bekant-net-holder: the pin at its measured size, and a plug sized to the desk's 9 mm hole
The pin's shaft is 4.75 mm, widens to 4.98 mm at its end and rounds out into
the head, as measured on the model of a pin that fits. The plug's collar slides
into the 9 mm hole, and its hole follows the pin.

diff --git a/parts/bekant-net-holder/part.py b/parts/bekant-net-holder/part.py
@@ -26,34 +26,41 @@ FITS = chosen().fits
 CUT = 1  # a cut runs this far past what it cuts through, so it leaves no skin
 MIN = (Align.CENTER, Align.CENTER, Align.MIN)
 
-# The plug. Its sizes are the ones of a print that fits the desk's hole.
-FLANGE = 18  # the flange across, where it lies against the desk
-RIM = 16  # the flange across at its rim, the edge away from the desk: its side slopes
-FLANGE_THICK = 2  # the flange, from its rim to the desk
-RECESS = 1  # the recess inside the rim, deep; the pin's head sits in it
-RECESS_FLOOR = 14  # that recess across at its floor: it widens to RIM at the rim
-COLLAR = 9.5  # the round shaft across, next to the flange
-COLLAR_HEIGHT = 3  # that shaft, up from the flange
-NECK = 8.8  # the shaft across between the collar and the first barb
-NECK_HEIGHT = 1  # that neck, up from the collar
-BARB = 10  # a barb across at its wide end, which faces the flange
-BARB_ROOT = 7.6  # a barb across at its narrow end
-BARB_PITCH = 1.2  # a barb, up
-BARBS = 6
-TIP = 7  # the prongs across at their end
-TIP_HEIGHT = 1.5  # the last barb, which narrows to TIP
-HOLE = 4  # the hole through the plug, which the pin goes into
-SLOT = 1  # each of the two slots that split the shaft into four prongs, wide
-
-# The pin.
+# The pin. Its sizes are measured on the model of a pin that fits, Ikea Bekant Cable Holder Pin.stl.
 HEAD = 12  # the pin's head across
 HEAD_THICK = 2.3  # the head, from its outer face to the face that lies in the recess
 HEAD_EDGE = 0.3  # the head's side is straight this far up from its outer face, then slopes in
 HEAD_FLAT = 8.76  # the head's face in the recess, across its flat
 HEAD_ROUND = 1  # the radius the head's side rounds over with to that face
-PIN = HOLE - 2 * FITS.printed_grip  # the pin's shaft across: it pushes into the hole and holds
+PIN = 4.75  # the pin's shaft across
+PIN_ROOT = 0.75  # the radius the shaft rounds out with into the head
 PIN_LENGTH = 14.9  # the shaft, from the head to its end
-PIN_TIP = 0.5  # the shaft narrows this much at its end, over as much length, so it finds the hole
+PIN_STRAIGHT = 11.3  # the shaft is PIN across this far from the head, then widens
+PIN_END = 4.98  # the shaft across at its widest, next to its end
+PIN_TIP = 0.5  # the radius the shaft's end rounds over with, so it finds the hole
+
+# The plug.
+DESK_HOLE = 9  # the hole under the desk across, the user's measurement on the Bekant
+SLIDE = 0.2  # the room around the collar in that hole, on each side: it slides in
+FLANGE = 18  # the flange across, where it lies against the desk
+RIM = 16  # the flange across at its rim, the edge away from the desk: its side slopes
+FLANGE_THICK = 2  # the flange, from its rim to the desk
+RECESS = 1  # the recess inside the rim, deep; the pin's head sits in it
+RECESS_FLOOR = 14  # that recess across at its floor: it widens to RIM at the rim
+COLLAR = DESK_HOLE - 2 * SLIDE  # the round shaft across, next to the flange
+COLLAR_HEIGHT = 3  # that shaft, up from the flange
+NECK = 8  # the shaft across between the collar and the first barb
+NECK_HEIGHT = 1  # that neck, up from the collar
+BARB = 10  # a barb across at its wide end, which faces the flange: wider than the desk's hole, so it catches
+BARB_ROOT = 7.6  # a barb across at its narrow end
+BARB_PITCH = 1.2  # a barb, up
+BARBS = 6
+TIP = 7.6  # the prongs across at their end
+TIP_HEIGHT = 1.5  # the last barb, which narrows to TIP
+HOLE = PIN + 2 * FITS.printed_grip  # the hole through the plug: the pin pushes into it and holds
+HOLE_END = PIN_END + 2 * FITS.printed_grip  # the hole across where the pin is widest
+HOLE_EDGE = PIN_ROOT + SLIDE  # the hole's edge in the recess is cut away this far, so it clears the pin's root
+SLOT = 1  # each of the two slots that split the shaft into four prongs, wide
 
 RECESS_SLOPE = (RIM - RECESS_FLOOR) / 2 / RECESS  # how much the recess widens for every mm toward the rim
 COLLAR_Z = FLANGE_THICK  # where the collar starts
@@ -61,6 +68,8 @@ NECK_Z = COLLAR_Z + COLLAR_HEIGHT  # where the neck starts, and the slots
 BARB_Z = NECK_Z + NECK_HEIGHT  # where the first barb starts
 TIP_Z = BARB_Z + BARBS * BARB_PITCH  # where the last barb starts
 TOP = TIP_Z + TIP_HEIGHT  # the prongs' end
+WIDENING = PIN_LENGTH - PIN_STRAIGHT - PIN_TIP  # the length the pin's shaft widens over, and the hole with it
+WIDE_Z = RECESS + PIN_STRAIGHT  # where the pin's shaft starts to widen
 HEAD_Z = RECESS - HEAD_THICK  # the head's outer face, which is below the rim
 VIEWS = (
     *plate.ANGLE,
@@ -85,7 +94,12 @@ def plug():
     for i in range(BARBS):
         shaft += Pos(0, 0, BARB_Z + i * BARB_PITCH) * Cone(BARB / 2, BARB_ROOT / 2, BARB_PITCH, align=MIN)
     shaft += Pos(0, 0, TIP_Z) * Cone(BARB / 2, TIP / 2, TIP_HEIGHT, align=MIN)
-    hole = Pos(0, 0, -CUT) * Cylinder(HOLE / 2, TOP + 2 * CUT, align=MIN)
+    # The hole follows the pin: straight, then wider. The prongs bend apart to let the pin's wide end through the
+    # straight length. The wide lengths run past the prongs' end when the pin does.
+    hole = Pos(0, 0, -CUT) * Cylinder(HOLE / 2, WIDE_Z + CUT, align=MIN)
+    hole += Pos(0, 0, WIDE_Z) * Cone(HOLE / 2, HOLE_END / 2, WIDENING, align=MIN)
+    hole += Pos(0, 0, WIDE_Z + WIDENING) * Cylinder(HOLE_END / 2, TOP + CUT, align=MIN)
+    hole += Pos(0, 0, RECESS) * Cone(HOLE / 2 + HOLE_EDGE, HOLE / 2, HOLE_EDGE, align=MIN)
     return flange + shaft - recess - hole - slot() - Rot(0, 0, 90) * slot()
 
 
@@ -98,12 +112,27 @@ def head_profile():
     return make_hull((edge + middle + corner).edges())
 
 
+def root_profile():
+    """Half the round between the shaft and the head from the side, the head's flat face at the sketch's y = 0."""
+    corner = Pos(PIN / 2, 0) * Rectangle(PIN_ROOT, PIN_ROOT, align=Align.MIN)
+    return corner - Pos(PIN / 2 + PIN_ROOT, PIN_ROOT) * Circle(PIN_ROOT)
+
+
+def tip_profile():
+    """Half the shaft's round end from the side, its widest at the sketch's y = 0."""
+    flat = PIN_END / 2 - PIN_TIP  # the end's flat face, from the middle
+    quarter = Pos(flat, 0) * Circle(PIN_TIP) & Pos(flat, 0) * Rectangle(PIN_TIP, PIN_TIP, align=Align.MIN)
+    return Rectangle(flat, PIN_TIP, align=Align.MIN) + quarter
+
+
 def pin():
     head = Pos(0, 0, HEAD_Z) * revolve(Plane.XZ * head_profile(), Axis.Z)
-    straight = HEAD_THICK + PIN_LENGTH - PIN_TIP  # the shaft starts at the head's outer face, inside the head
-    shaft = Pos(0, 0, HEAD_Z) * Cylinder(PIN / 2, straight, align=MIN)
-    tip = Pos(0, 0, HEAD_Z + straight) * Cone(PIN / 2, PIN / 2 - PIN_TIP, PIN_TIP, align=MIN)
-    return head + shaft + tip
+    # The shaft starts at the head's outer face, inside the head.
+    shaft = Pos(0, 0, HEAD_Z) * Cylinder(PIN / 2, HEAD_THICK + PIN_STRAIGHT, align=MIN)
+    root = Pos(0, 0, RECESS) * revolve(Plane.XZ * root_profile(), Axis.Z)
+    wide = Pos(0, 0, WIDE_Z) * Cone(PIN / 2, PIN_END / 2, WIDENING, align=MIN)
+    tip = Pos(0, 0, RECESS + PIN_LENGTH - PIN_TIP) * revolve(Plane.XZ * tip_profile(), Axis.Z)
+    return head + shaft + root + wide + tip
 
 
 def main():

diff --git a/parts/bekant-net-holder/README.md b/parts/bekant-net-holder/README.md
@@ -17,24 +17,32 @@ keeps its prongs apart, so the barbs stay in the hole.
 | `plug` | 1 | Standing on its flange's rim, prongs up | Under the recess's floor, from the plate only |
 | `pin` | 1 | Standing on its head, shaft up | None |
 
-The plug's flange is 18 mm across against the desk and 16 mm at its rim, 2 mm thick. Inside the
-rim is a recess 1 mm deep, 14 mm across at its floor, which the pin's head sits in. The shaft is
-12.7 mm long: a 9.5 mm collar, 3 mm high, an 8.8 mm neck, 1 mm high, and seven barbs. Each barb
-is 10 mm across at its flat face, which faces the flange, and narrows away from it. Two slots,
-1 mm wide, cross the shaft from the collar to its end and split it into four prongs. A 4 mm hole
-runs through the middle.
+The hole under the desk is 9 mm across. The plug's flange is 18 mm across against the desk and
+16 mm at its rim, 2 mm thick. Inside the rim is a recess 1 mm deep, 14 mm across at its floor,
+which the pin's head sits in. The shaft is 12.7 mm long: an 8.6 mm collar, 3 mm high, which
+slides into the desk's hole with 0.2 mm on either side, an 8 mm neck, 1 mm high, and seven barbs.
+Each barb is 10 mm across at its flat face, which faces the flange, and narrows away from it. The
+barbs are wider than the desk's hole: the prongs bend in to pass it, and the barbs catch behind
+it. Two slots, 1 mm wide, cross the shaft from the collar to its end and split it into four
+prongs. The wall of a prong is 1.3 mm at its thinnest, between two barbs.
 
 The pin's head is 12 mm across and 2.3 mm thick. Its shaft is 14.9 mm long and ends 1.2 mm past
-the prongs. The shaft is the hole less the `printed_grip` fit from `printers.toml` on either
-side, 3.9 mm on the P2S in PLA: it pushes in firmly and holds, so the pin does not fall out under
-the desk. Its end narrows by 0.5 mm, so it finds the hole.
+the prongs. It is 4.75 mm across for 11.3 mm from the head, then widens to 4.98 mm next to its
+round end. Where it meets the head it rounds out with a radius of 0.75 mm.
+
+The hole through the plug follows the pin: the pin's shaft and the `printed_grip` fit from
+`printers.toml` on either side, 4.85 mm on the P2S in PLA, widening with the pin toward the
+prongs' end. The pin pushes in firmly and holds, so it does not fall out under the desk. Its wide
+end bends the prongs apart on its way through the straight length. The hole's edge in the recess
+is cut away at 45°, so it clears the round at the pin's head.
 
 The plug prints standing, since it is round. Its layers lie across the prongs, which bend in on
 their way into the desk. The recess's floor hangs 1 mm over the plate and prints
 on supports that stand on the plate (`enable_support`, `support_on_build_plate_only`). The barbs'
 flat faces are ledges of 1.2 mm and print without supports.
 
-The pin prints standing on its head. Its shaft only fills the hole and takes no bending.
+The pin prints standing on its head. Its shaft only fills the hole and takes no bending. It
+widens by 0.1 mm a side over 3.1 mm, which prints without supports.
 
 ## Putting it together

> **Goal of the exercise**
Each line of the data in which the string "return" appears needs to be copied.

> **Finished exercise**
     return flange + shaft - recess - hole - slot() - Rot(0, 0, 90) * slot()
     return make_hull((edge + middle + corner).edges())
+    return corner - Pos(PIN / 2 + PIN_ROOT, PIN_ROOT) * Circle(PIN_ROOT)
+    return Rectangle(flat, PIN_TIP, align=Align.MIN) + quarter
-    return head + shaft + tip
+    return head + shaft + root + wide + tip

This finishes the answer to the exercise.